Heckler announced that the FDA has approved a new, implantable computer-and-shock device that can monitor a patient's heart activity and deliver life-giving electric shocks when the heart fails suddenly.
The device is an internal and automatic version of the electrical paddles used by emergency teams to restart failed hearts.
It is estimated that 10,000 to 20,000 lives could be saved from sudden heart arrest every year if the device were widely available and if the patients who need it could be identified.
In the second announcement, the FDA declared that another 10,000 to 20,000 deaths from heart disease may be prevented each year if heart patients take one aspirin a day. The agency endorsed the labeling of aspirin as a preventive treatment for heart disease.
Agency officials said the use of aspirin to prevent heart problems in people without heart disease is not proven, but in theory it could have a positive effect. A major study is under way to determine if an aspirin a day will provide more benefit or harm to healthy people.

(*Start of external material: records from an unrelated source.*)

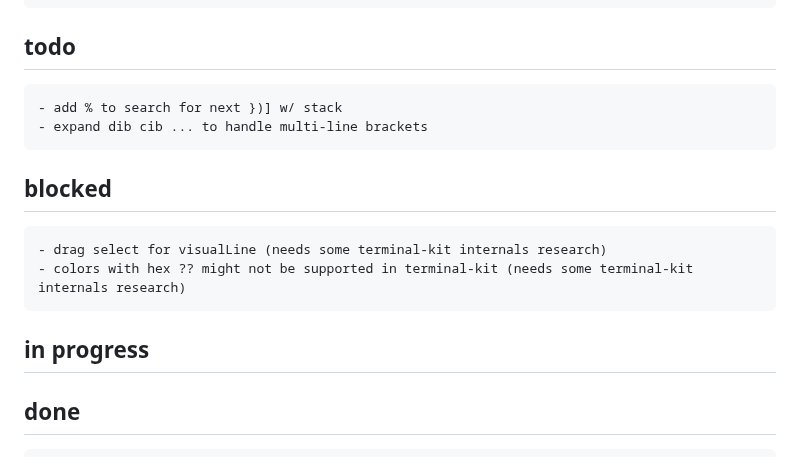
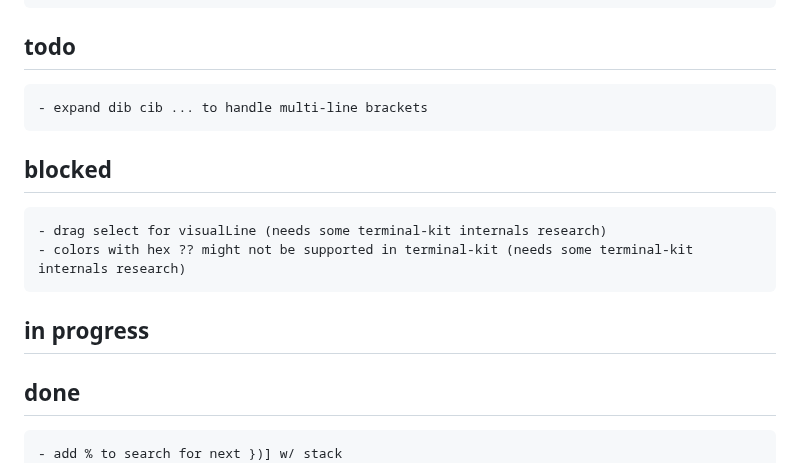
Before and after one commit to btnguyenPersonal/edit, a Markdown page: tasks.md, the part around the change. GitHub-like rendering.

Commit message:
update tasks

```diff
--- a/tasks.md
+++ b/tasks.md
@@ -7,13 +7,13 @@
     - diff based undo
     - block comment highlighting
 ## todo
-    - add % to search for next })] w/ stack
     - expand dib cib ... to handle multi-line brackets
 ## blocked
     - drag select for visualLine (needs some terminal-kit internals research)
     - colors with hex ?? might not be supported in terminal-kit (needs some terminal-kit internals research)
 ## in progress
 ## done
+    - add % to search for next })] w/ stack
     - cib bugging sometimes pasting entire line after if unclosed parenthesis
     - readme / markdown highlighting
     - z force redraw
```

The new implantable device is placed under the skin in the abdomen, and has wires running from it into the inside of the heart and to a paddle-patch that cups the bottom of the heart. Weighing about a pound and a half, it is about the size of a pack of cigarettes and is both a monitor of heart function and a computer that calculates when the heart's rate is so irregular that the situation is deadly. In that situation, the device delivers a strong electric jolt to the heart to erase the abnormal electrical signals the heart uses to pace its beating. Such a jolt, in many cases, will allow the heart to restart with a normal electrical pulse and beat.

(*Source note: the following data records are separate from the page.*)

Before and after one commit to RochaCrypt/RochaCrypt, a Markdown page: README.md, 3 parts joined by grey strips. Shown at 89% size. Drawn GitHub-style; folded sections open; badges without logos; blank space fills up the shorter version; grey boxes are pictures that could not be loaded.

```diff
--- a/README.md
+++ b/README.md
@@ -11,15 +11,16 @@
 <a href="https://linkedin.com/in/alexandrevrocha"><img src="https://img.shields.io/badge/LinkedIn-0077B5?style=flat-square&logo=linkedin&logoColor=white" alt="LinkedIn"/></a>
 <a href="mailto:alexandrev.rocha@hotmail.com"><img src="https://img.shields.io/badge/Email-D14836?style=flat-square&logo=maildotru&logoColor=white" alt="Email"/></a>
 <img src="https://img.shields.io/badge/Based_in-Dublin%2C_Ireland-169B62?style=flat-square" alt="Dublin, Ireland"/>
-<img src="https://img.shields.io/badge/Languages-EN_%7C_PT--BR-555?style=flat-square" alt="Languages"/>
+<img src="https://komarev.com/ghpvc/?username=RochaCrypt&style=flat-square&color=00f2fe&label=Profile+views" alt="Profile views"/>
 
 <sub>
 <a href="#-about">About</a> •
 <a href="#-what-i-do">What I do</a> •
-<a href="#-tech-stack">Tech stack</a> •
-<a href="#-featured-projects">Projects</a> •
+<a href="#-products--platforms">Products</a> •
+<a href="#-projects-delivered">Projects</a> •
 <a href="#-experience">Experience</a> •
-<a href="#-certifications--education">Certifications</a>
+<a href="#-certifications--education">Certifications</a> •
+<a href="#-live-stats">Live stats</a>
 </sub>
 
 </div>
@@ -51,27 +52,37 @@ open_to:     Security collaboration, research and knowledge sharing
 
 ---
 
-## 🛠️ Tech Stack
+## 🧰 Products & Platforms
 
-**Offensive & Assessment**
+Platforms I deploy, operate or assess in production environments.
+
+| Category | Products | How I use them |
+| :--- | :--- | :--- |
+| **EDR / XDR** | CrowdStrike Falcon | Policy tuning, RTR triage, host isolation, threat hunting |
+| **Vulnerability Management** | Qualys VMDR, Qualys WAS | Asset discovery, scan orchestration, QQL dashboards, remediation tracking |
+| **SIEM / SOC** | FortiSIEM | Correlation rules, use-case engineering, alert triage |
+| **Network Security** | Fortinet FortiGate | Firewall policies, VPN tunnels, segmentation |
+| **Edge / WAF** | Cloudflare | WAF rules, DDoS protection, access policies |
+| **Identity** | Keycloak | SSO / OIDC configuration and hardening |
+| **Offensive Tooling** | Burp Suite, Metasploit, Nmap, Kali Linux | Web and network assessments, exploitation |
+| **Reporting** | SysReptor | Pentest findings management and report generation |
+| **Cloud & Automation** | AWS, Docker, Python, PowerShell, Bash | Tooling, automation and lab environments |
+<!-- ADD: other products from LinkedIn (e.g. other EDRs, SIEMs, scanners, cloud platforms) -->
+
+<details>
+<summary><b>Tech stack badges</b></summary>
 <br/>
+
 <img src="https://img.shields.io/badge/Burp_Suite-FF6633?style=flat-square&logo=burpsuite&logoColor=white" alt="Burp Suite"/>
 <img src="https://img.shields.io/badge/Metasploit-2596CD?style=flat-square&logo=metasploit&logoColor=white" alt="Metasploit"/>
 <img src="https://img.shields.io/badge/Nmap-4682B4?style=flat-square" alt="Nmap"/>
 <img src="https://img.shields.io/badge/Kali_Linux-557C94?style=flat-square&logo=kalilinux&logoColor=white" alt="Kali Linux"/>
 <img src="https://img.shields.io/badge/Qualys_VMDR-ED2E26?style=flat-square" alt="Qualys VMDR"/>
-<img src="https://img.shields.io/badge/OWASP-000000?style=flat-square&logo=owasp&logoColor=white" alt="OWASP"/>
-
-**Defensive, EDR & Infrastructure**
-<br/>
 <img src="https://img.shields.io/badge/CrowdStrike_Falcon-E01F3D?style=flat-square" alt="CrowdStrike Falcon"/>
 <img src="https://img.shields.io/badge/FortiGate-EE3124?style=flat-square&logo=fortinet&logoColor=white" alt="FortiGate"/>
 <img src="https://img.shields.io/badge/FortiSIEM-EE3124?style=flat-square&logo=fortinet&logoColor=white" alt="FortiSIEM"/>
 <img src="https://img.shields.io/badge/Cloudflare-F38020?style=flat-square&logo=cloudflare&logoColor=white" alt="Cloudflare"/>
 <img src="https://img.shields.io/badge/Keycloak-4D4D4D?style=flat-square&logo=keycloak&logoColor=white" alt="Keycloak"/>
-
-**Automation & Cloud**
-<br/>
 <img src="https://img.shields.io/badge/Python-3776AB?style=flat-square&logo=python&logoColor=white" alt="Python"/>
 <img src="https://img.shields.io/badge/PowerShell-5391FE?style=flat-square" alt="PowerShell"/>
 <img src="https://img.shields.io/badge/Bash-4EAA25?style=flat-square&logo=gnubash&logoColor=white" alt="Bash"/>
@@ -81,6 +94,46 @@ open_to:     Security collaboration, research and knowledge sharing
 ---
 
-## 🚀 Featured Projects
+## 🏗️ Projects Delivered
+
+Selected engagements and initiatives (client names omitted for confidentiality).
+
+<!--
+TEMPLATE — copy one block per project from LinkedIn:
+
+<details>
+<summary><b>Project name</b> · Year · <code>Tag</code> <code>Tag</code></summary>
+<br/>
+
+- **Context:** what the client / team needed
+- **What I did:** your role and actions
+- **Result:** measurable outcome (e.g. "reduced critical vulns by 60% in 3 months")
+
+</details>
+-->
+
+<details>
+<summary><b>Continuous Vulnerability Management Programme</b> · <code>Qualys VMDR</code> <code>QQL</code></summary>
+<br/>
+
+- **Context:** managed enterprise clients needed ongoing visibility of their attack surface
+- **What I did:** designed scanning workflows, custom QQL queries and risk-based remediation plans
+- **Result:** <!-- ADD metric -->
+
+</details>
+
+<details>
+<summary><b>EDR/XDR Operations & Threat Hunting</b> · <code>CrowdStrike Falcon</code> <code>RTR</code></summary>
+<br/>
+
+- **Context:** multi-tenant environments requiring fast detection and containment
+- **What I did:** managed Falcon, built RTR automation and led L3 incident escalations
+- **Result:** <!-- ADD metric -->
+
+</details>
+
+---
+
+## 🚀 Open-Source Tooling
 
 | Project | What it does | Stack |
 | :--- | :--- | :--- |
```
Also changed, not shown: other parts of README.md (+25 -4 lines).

The machine was created by Dr. Michel Mirowski and assistant Morton Mower in the basement of the Sinai Hospital in Baltimore during the past decade.
About 300,000 or more people die suddenly every year from heart failure, most from the failure of electrical rhythms in the heart. When the electrical pacing fails, the heart fibrillates or quivers rapidly without actually pumping.

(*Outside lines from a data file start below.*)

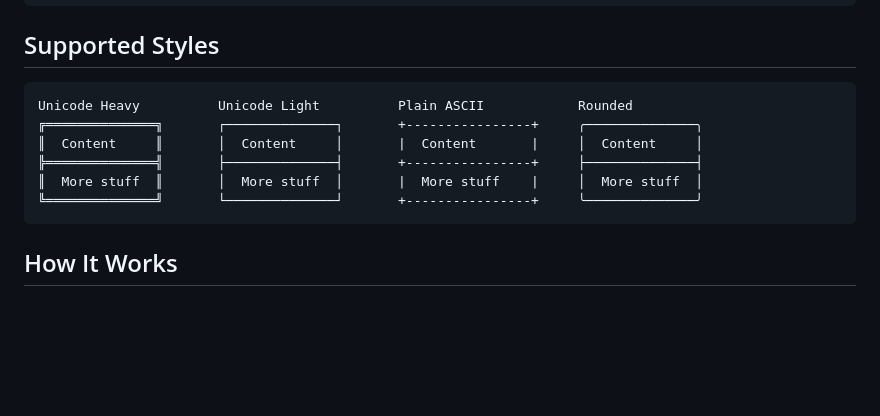
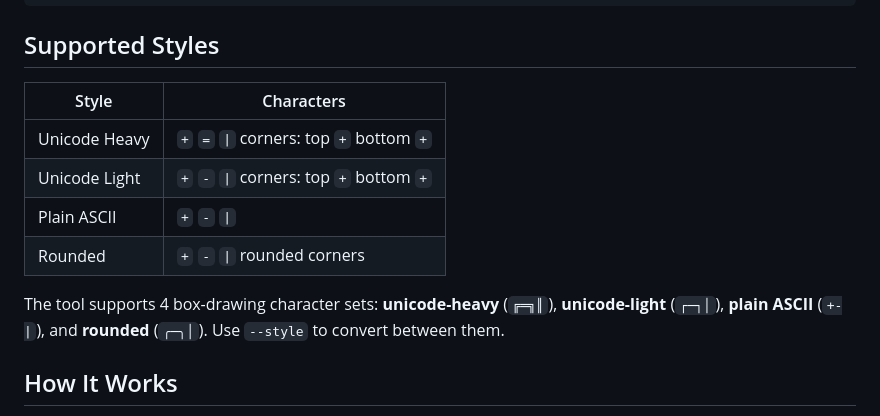
Before and after one commit to L-ubu/ascii-fix, a Markdown page: README.md, the part around one of its changes. Drawn GitHub-style; blank space fills up the shorter version.

Commit message:
fix: use plain ASCII chars in README examples
Unicode box-drawing characters break alignment in GitHub markdown
code blocks. Switched all examples to plain ASCII (+, -, |).

````diff
--- a/README.md
+++ b/README.md
@@ -107,14 +107,14 @@ const rounded = convert(heavyBox, 'rounded');
 
 ## Supported Styles
 
-```
-Unicode Heavy          Unicode Light          Plain ASCII            Rounded
-╔══════════════╗       ┌──────────────┐       +----------------+     ╭──────────────╮
-║  Content     ║       │  Content     │       |  Content       |     │  Content     │
-╠══════════════╣       ├──────────────┤       +----------------+     ├──────────────┤
-║  More stuff  ║       │  More stuff  │       |  More stuff    |     │  More stuff  │
-╚══════════════╝       └──────────────┘       +----------------+     ╰──────────────╯
-```
+| Style | Characters |
+|-------|-----------|
+| Unicode Heavy | `+` `=` `\|` corners: top `+` bottom `+` |
+| Unicode Light | `+` `-` `\|` corners: top `+` bottom `+` |
+| Plain ASCII | `+` `-` `\|` |
+| Rounded | `+` `-` `\|` rounded corners |
+
+The tool supports 4 box-drawing character sets: **unicode-heavy** (`╔═╗║`), **unicode-light** (`┌─┐│`), **plain ASCII** (`+-|`), and **rounded** (`╭─╮│`). Use `--style` to convert between them.
 
 ## How It Works
 
````
Also changed, not shown: other parts of README.md (+18 -18 lines).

Such a seizure can be expected in patients with certain arrhythmias and who have had past attacks. But it is impossible to predict when they will occur.
The battery-powered automatic defibrillator recognizes and analyzes the failure in about seven seconds and can deliver a jolt of hundreds of volts.
About 800 patients around the world have had the device implanted on an experimental basis so far, Mirowski said. Among those patients, the rate of heart failure and death expected annually is 30 to 40 percent. With the $15,000 device implanted, less than 2 percent per year are dying because of heart failure.
The use of aspirin as preventive therapy for heart patients has been debated for a decade, but studies over the years have been inconclusive when taken separately.
Now, two things have changed, according to Robert J. Temple, director of the FDA's office of drug research and review, and the FDA is willing to state plainly that aspirin may prevent death in some heart patients.
The first important step was a "well-controlled and convincing" study at the Veterans Administration Hospital of Kansas City of 1,200 men with heart disease, Temple said. The second major step was the conclusion of a team of statistical experts led by British epidemiologist Richard Peto of Oxford University. The group took six major studies on the subject, with 12,000 patients in all, and combined their results.